(Collected data)
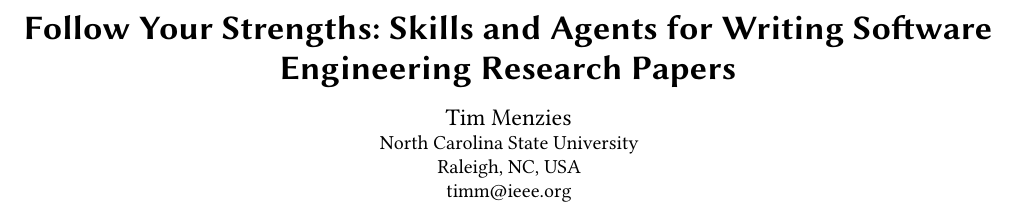
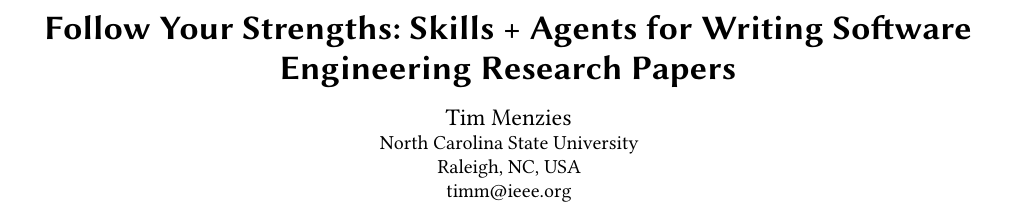
Before and after one commit to timm/how2rite, a LaTeX paper (paper1.tex): part of page 1 of 4, cut so that both start at the same text. Compiled offline with pdfLaTeX.

Commit message:
Update on Overleaf.

```diff
--- a/paper1.tex
+++ b/paper1.tex
@@ -7,7 +7,7 @@
   commentstyle=\rmfamily\itshape,
   columns=flexible, keepspaces=true}
 
-\title{Follow Your Strengths: Skills and Agents for
+\title{Follow Your Strengths: Skills + Agents for
   Writing Software Engineering Research Papers}
 
 \author{Tim Menzies}
```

→ **Exercise requirements**: Type the lines above out again exactly as they appear, skipping every picture.

→ **Exercise response**:
Before and after one commit to timm/how2rite, a LaTeX paper (paper1.tex): part of page 1 of 4, cut so that both start at the same text. Compiled offline with pdfLaTeX.

Commit message:
Update on Overleaf.

```diff
--- a/paper1.tex
+++ b/paper1.tex
@@ -7,7 +7,7 @@
   commentstyle=\rmfamily\itshape,
   columns=flexible, keepspaces=true}
 
-\title{Follow Your Strengths: Skills and Agents for
+\title{Follow Your Strengths: Skills + Agents for
   Writing Software Engineering Research Papers}
 
 \author{Tim Menzies}
```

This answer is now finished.